> [WHAT TO DO]:
From the data below, return each line in which the string "dart" is found.

(Content revision data)
--------------------------------------------------
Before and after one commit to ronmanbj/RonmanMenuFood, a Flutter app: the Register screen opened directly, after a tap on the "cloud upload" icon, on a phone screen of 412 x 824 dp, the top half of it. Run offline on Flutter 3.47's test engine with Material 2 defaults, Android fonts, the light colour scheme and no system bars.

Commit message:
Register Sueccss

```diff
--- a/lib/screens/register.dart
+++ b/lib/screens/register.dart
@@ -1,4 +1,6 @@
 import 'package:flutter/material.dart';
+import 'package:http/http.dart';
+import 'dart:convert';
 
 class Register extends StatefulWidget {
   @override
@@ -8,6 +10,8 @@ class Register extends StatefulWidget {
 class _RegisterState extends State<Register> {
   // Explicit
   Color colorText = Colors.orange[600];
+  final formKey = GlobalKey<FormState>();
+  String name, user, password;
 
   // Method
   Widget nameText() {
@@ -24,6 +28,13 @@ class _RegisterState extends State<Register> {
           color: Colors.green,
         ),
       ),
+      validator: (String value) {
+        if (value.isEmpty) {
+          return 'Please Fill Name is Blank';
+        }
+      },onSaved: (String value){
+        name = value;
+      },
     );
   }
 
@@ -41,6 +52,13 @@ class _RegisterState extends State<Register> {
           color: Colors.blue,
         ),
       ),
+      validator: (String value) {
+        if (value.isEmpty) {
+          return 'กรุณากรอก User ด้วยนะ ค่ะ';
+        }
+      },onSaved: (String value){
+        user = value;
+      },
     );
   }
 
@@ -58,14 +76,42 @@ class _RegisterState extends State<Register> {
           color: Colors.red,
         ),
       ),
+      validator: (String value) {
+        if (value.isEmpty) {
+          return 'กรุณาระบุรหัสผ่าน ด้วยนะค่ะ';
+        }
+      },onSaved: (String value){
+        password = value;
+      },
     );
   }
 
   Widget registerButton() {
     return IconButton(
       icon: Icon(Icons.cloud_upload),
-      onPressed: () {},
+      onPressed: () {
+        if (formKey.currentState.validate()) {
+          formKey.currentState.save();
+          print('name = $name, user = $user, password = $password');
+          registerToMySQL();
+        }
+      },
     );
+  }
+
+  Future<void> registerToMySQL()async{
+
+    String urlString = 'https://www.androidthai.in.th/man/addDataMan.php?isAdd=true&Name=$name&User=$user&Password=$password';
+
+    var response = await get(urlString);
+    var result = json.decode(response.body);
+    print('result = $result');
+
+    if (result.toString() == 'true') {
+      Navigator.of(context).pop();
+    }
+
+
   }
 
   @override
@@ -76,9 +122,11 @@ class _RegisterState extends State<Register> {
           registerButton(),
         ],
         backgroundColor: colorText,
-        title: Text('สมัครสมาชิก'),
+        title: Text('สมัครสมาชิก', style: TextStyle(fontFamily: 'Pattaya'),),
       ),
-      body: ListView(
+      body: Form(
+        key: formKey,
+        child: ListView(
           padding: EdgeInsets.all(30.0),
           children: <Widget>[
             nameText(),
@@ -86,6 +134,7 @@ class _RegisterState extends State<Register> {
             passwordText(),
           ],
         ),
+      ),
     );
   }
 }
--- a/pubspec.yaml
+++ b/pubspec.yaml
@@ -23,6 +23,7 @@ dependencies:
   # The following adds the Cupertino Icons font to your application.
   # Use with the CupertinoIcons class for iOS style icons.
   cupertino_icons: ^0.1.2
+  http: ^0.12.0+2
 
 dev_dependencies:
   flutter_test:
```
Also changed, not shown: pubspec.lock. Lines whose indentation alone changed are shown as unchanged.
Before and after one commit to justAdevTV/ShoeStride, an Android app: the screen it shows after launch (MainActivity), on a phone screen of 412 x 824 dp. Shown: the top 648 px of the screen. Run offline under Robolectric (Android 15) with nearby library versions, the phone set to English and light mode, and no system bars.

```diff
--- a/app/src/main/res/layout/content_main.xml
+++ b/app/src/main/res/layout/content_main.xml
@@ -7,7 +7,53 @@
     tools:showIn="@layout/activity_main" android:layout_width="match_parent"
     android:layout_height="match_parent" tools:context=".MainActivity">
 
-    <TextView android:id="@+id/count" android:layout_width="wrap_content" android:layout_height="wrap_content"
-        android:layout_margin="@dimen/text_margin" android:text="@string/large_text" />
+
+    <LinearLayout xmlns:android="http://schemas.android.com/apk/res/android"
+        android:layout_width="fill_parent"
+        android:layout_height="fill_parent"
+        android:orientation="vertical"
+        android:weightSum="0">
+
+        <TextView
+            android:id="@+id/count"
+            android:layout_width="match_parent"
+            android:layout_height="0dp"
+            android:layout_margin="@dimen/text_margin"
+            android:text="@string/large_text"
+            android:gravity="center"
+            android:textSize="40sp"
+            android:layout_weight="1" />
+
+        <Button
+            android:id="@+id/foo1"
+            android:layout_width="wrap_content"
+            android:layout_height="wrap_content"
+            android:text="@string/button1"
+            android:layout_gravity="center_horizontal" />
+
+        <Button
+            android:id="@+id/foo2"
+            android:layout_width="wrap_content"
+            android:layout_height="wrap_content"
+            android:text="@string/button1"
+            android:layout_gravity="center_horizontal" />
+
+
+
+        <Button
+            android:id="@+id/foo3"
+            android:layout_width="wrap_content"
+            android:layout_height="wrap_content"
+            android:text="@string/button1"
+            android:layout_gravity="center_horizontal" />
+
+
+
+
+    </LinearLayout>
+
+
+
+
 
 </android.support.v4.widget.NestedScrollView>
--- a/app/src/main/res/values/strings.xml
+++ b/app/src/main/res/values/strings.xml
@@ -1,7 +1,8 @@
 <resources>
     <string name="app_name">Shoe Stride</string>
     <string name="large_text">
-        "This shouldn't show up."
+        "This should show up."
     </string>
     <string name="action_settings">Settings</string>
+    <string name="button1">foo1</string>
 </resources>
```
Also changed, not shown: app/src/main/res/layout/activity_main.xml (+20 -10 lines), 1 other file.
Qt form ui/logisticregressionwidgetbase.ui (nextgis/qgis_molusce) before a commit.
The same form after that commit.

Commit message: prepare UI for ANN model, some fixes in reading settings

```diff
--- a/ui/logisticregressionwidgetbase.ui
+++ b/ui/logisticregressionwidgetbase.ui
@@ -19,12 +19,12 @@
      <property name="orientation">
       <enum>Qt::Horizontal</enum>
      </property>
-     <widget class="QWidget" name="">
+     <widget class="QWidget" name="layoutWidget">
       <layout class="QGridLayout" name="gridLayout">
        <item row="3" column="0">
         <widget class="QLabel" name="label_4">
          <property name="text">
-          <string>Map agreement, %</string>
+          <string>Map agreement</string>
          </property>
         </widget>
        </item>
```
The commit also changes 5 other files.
--------------------------------------------------
> [RESPONSE]:
--- a/lib/screens/register.dart
+++ b/lib/screens/register.dart
 import 'package:flutter/material.dart';
+import 'package:http/http.dart';
+import 'dart:convert';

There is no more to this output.